By Henrylito D. Tacio
“Helping, fixing, and serving represent three different ways of seeing life,” wrote American author Rachel Naomi Remen. “When you help, you see life as weak. When you fix, you see life as broken. When you serve, you see life as whole. Fixing and helping may be the work of the ego, and service the work of the soul.”
AND in some instances, the service you render to others may bring you to higher position in life. Such was the story related by Fulton Oursler:
One stormy night, an elderly man and his wife entered the lobby of a small hotel in Philadelphia. The couple had no baggage.
“We know that all the places are filled up,” said the man. “But can you possibly give us a room here?”
The clerk replied that there were three conventions in town, and there are no more accommodations anywhere.
“Every guest room is taken,” he explained.
“But still I simply can’t send a nice couple like you out into the rain at one o’clock in the morning. Would you perhaps be willing to sleep in my room? Oh, I’ll make out just fine; don’t worry about me.”
The next morning, as he paid his bill, the elderly man said to the clerk: “You are the kind of manager who should be the boss of the best hotel in the United States. Maybe someday I’ll build one for you!”
The clerk laughed. And he laughed again when, after two years had passed, he received a letter containing a round-trip ticket to New York and a request that he called upon his guest of that rainy night.
In the metropolis, the old man led the young clerk to the corner of Fifth Avenue and Thirty-Fourth Street and pointed to a vast new building there, a palace of reddish stone, with turrets and watchtowers, like a castle from fairyland cleaving the New York sky. “That,” the declared, “is the hotel I have just built for you to manage.”
As if hit by lightning, the young man, George C. Boldt, stood fixed to the ground. His benefactor was William Waldorf Astor and the hotel, the most famous of its day, the original Waldorf-Astoria.
“The high destiny of the individual,” said the famous Albert Einstein “is to serve rather than to rule.” To which Roy L. Smith agreed, “Success is not measured by the money earned but by the service rendered.” John Burroughs added, “For anything worth having one must pay the price; and the price is always work, patience, love, self-sacrifice – no paper currency, no promises to pay, but the gold of real service.”
In Matthew 25:35-36 and 40, Jesus said, “For I was hungry and you gave me something to eat, I was thirsty and you gave me something to drink, I was a stranger and you invited me in, I needed clothes and you clothed me, I was sick and you looked after me, I was in prison and you came to visit me . . . I tell you the truth, whatever you did for one of the least of these brothers of mine, you did for me.”
Martin Luther King, Jr. once pointed out: “Everybody can be great… because anybody can serve. You don’t have to have a college degree to serve. You don’t have to make your subject and verb agree to serve. You only need a heart full of grace. A soul generated by love.”

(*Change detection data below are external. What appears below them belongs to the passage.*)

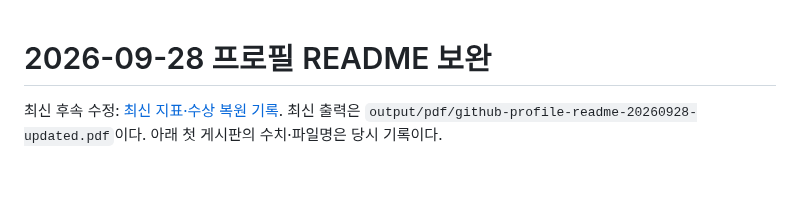
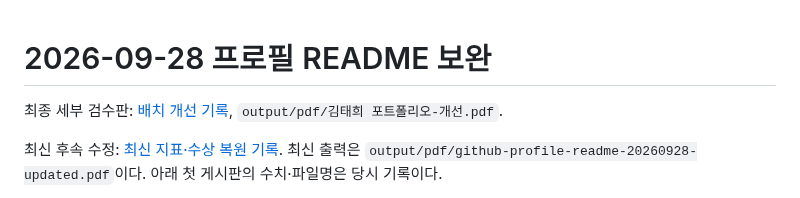
Before and after one commit to TaeHuiKKIM/TaeHuiKKIM, a Markdown page: docs/2026-09-28-readme-update.md, the part around the change. Rendered like a GitHub page; blank space fills up the shorter version.

```diff
--- a/docs/2026-09-28-readme-update.md
+++ b/docs/2026-09-28-readme-update.md
@@ -1,4 +1,6 @@
 # 2026-09-28 프로필 README 보완
+
+최종 세부 검수판: [배치 개선 기록](2026-09-28-portfolio-detail-polish.md), `output/pdf/김태희 포트폴리오-개선.pdf`.
 
 최신 후속 수정: [최신 지표·수상 복원 기록](2026-09-28-metrics-awards-update.md). 최신 출력은 `output/pdf/github-profile-readme-20260928-updated.pdf`이다. 아래 첫 게시판의 수치·파일명은 당시 기록이다.
 
```
Also changed, not shown: README.md (+2 -1 lines), docs/2026-09-28-portfolio-detail-polish.md (added, +12 -0 lines), assets/portfolio/tugguard-live.png, 5 other files.
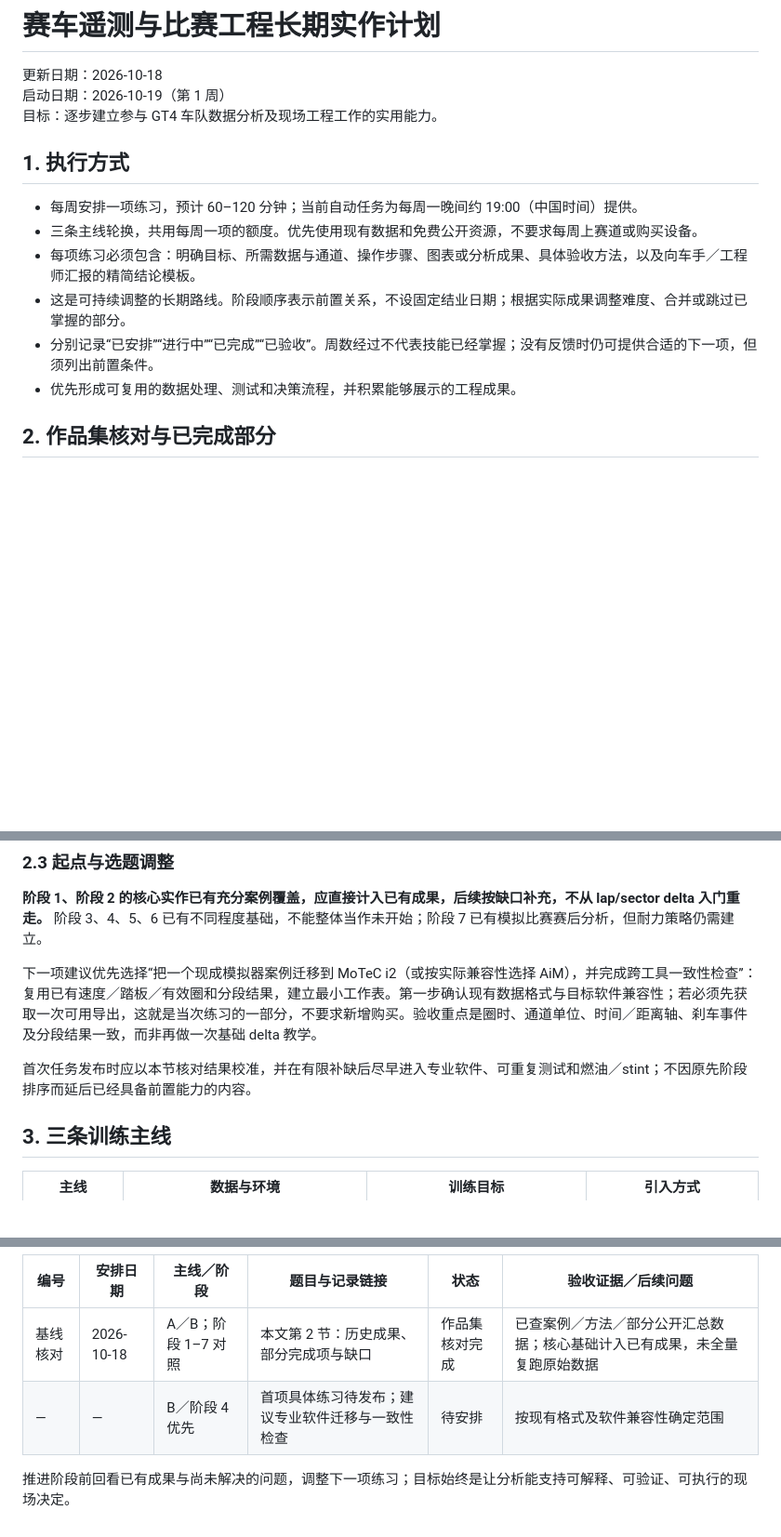
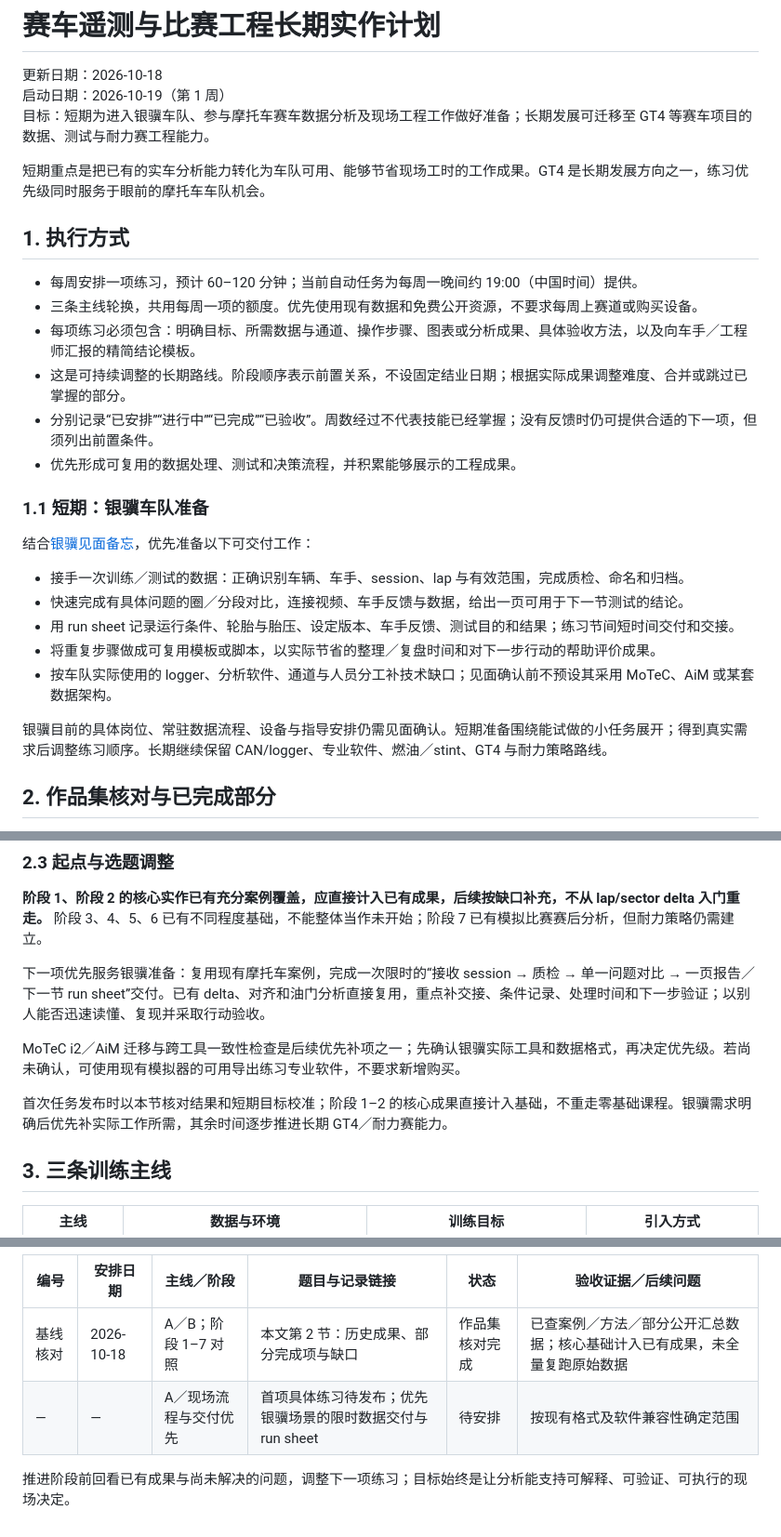
Before and after one commit to JesperroO/track-engineering-portfolio, a Markdown page: notes/telemetry-race-engineering-long-term-plan.md, 3 parts joined by grey strips. Shown at 93% size. Rendered like a GitHub page; blank space fills up the shorter version.

Commit message:
docs: prioritize Silver Steed trackside preparation alongside long-term GT4 development

```diff
--- a/notes/telemetry-race-engineering-long-term-plan.md
+++ b/notes/telemetry-race-engineering-long-term-plan.md
@@ -2,7 +2,9 @@
 
 更新日期：2026-10-18
 启动日期：2026-10-19（第 1 周）
-目标：逐步建立参与 GT4 车队数据分析及现场工程工作的实用能力。
+目标：短期为进入银骥车队、参与摩托车赛车数据分析及现场工程工作做好准备；长期发展可迁移至 GT4 等赛车项目的数据、测试与耐力赛工程能力。
+
+短期重点是把已有的实车分析能力转化为车队可用、能够节省现场工时的工作成果。GT4 是长期发展方向之一，练习优先级同时服务于眼前的摩托车车队机会。
 
 ## 1. 执行方式
 
@@ -12,6 +14,18 @@
 - 这是可持续调整的长期路线。阶段顺序表示前置关系，不设固定结业日期；根据实际成果调整难度、合并或跳过已掌握的部分。
 - 分别记录“已安排”“进行中”“已完成”“已验收”。周数经过不代表技能已经掌握；没有反馈时仍可提供合适的下一项，但须列出前置条件。
 - 优先形成可复用的数据处理、测试和决策流程，并积累能够展示的工程成果。
+
+### 1.1 短期：银骥车队准备
+
+结合[银骥见面备忘](silver-steed-meeting-2026-10-26.md)，优先准备以下可交付工作：
+
+- 接手一次训练／测试的数据：正确识别车辆、车手、session、lap 与有效范围，完成质检、命名和归档。
+- 快速完成有具体问题的圈／分段对比，连接视频、车手反馈与数据，给出一页可用于下一节测试的结论。
+- 用 run sheet 记录运行条件、轮胎与胎压、设定版本、车手反馈、测试目的和结果；练习节间短时间交付和交接。
+- 将重复步骤做成可复用模板或脚本，以实际节省的整理／复盘时间和对下一步行动的帮助评价成果。
+- 按车队实际使用的 logger、分析软件、通道与人员分工补技术缺口；见面确认前不预设其采用 MoTeC、AiM 或某套数据架构。
+
+银骥目前的具体岗位、常驻数据流程、设备与指导安排仍需见面确认。短期准备围绕能试做的小任务展开；得到真实需求后调整练习顺序。长期继续保留 CAN/logger、专业软件、燃油／stint、GT4 与耐力策略路线。
 
 ## 2. 作品集核对与已完成部分
 
@@ -52,9 +66,11 @@
 
 **阶段 1、阶段 2 的核心实作已有充分案例覆盖，应直接计入已有成果，后续按缺口补充，不从 lap/sector delta 入门重走。** 阶段 3、4、5、6 已有不同程度基础，不能整体当作未开始；阶段 7 已有模拟比赛赛后分析，但耐力策略仍需建立。
 
-下一项建议优先选择“把一个现成模拟器案例迁移到 MoTeC i2（或按实际兼容性选择 AiM），并完成跨工具一致性检查”：复用已有速度／踏板／有效圈和分段结果，建立最小工作表。第一步确认现有数据格式与目标软件兼容性；若必须先获取一次可用导出，这就是当次练习的一部分，不要求新增购买。验收重点是圈时、通道单位、时间／距离轴、刹车事件及分段结果一致，而非再做一次基础 delta 教学。
+下一项优先服务银骥准备：复用现有摩托车案例，完成一次限时的“接收 session → 质检 → 单一问题对比 → 一页报告／下一节 run sheet”交付。已有 delta、对齐和油门分析直接复用，重点补交接、条件记录、处理时间和下一步验证；以别人能否迅速读懂、复现并采取行动验收。
 
-首次任务发布时应以本节核对结果校准，并在有限补缺后尽早进入专业软件、可重复测试和燃油／stint；不因原先阶段排序而延后已经具备前置能力的内容。
+MoTeC i2／AiM 迁移与跨工具一致性检查是后续优先补项之一；先确认银骥实际工具和数据格式，再决定优先级。若尚未确认，可使用现有模拟器的可用导出练习专业软件，不要求新增购买。
+
+首次任务发布时以本节核对结果和短期目标校准；阶段 1–2 的核心成果直接计入基础，不重走零基础课程。银骥需求明确后优先补实际工作所需，其余时间逐步推进长期 GT4／耐力赛能力。
 
 ## 3. 三条训练主线
 
@@ -144,6 +160,6 @@
 | 编号 | 安排日期 | 主线／阶段 | 题目与记录链接 | 状态 | 验收证据／后续问题 |
 |---|---|---|---|---|---|
 | 基线核对 | 2026-10-18 | A／B；阶段 1–7 对照 | 本文第 2 节：历史成果、部分完成项与缺口 | 作品集核对完成 | 已查案例／方法／部分公开汇总数据；核心基础计入已有成果，未全量复跑原始数据 |
-| — | — | B／阶段 4 优先 | 首项具体练习待发布；建议专业软件迁移与一致性检查 | 待安排 | 按现有格式及软件兼容性确定范围 |
+| — | — | A／现场流程与交付优先 | 首项具体练习待发布；优先银骥场景的限时数据交付与 run sheet | 待安排 | 按现有格式及软件兼容性确定范围 |
 
 推进阶段前回看已有成果与尚未解决的问题，调整下一项练习；目标始终是让分析能支持可解释、可验证、可执行的现场决定。
```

Richelle E. Goodrich, author of Smile Anyway: Quotes, Verse, & Grumblings for Every Day of the Year, says service is more than just a smile. “(Service) is an acknowledging wave, a reaching handshake, a friendly wink, and a warm hug. It’s these simple acts that matter most, because the greatest service to a human soul has always been the kindness of recognition.”
Nobel Peace Prize winner Mother Teresa said it best: “At the end of life we will not be judged by how many diplomas we have received, how much money we have made, and how many great things we have done. We will be judged by ‘I was hungry, and you gave me something to eat, I was naked and you clothed me. I was homeless, and you took me in.’”
Hannah More, an English religious writer and philanthropist, says that even a smallest act you do is a great service to the person who receives it. “One kernel is felt in a hogshead; one drop of water helps to swell the ocean; a spark of fire help to give light to the world. None are too small, too feeble, too poor to be of service. Think of this and act,” she points out.
“Service is the measure of greatness; it always has been true; it is true today, and it always will be true, that he is greatest who does the most of good,” said American orator and politician William Jennings Bryan.
Criss Jami, author of Killosophy, once wrote: “A man who goes into a restaurant and blatantly disrespects the servers shows a strong discontent with his own being. Deep down he knows that restaurant service is the closest thing he will ever experience to being served like a king.”
American minister Marion G. Romney reiterated: “We lose our life by serving and lifting others. By so doing we experience the only true and lasting happiness. Service is not something we endure on this earth so we can earn the right to live in the celestial kingdom. Service is the very fiber of which an exalted life in the celestial kingdom is made.”
There was this doctor who had never refused a call either for rich or for poor. But now, he was tired and retired. Then, one midnight, he received a call.
“Have you any money,” the doctor inquired. “Certainly,” the man from other end replied.
“Then to go the new doctor,” the retired physician said very politely. “I’m too old to get out of bed for anyone who can pay for it.”
“Service,” Marian Wright Edelman declared, “is what life is all about.”
Vital Signs Issue 84 Vol. 4, February 1-29 2016